After Ginsburg

Some notes on our current hell.

It was hard to fathom how 2020 could get worse, but here we are.

The death of Supreme Court Justice Ruth Bader Ginsburg at 87, with a Republican president and Republican Senate set to choose her successor, during an election year, is a nightmare of almost unimaginable proportions—and yet we must imagine it, because it is now our reality.

I will leave it to others to work out what this means for the 2020 race—who knows???? I will also leave it to others to assess the finer points of Ginsburg’s legacy on the court. If her actual record was always somewhat at odds with the fandom that built up around her, she was undoubtedly a trailblazer and a legal pioneer for women. Millions of people will be grieving tonight because they have lost a hero.

But that feeling is as nothing to the horror that seems likely to greet us. Republicans—who must be in a state of euphoria hitherto thought unachievable before tonight—will waste no time. They will ram through the most acceptable young psychopath they can, and they will do it as soon as possible. Whining pleas about Mitch McConnell’s hypocrisy or Ginsburg’s dying wishes will make no difference at all. Earnest tweets about how some good senators should do the right thing will go unheeded.

It is beyond disturbing to think about the injustice that a rock-solid 6-3 conservative Supreme Court majority can push through. The court has been a reactionary barrier to progress for a great portion of American history, and today’s court will firmly be able to solidify its place in that legacy. The right to a legal abortion feels as close to doomed as possible. Labor and environmental protections, attempts to expand the welfare state, any curbs on corporate power—good luck. What remains of the right to vote in this country just got even more precarious. You can all write your own list. It will be a plunge even deeper into the abyss.

There are a few things to take away from this hell.

The first is that we have to be honest about the disastrousness of Ginsburg’s choices over the last decade. She may have been a liberal icon and a champion for women.
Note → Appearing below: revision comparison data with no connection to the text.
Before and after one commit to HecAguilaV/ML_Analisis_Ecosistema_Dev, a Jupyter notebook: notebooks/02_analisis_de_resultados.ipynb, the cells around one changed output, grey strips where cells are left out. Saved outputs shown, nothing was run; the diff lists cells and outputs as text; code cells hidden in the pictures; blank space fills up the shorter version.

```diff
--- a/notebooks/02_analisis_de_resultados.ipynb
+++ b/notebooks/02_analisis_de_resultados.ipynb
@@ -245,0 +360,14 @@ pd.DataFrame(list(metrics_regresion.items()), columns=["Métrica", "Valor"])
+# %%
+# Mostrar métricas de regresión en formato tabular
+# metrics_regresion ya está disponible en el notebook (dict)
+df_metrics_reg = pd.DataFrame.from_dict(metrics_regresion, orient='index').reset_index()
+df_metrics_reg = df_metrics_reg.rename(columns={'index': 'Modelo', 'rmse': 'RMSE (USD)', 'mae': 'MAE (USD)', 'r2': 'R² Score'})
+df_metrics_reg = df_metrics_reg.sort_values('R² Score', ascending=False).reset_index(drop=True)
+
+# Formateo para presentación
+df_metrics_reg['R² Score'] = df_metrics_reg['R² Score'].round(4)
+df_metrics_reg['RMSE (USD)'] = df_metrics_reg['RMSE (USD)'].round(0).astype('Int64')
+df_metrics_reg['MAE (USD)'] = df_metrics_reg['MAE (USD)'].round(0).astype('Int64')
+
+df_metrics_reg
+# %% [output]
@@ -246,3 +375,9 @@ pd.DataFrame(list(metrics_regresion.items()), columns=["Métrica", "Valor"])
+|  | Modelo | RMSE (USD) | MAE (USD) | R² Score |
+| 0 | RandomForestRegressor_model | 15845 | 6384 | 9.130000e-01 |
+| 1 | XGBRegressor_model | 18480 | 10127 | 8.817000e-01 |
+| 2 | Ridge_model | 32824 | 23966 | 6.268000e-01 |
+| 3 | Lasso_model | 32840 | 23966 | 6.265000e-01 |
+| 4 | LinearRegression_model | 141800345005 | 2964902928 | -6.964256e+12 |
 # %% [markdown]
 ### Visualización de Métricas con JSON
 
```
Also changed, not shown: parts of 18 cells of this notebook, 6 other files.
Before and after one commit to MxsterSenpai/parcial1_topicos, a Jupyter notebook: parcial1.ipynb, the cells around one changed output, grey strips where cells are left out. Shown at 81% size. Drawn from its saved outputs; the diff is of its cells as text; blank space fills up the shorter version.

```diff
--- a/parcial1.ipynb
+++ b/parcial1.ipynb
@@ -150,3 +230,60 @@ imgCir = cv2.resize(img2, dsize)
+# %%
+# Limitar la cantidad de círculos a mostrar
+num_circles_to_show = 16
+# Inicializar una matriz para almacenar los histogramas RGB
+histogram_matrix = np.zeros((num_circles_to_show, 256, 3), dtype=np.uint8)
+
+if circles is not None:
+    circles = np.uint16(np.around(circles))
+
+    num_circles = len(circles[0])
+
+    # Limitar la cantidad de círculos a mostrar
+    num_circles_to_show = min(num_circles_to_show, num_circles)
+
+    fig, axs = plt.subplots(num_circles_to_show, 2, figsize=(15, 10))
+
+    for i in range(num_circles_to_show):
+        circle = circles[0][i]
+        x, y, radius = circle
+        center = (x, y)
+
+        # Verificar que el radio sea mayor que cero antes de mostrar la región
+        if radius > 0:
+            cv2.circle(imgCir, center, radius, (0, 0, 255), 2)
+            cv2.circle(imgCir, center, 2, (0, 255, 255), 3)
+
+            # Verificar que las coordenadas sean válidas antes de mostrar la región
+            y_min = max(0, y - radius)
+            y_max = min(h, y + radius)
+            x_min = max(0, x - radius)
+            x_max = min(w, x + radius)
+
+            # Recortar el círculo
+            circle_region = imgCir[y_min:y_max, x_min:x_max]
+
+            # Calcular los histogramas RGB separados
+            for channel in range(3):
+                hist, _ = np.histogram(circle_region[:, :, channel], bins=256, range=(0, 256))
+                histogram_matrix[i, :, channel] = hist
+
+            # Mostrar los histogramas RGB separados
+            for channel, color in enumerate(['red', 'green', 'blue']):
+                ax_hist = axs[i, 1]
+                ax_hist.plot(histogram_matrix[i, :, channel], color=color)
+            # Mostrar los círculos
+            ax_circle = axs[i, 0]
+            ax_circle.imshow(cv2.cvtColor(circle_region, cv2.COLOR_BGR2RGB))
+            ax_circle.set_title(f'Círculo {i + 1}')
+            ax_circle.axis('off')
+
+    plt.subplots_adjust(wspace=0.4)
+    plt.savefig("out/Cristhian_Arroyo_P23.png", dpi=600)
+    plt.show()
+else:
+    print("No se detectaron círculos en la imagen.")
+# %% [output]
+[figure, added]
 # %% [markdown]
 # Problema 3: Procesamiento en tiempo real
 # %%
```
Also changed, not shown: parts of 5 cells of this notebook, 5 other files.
But she did the causes that were supposedly so important to her no favors by refusing to retire when there was a Democratic Senate and a Democratic president. Instead, Ginsburg clung on and subjected the country to a years-long psychodrama about her health—one that has now culminated in the worst possible way. The people who said she should retire under President Obama were brushed aside, told that it was presumptuous to ask someone like Ginsburg to quit. The people who backed her choice to stay were wrong. We can never let those arguments win again. (I’m looking at you, Stephen Breyer.)

The second is that a system of government in which the fate of millions rests on the status of one woman’s health is not a system that is fit for purpose. Lifetime appointments to the Supreme Court are indisputably insane; no other (supposedly) democratic country gives its most important judges such a vast level of power. They should be done away with as soon as possible.

The third is that Democrats should obviously pack the court if they get the chance. There is too much at stake to play games with any alternatives. The court is a political tool. Republicans understand this intimately. Democrats prefer being Very Into Norms. If Joe Biden wants literally any policy of his to become law, he knows what he has to do.

Last, but certainly not least, this is yet another reminder that we cannot rely on our “institutions” to be the guardians of our rights and freedoms. The Supreme Court has the power it does because we have given it that power. It is not an immutable force, fixed in stone forever. We can tear down the agreements the rulers of this country have put in place to safeguard their domination. We can be our own saviors. We can defeat these people. And after tonight, we had better fucking try.

Screenshot: PBS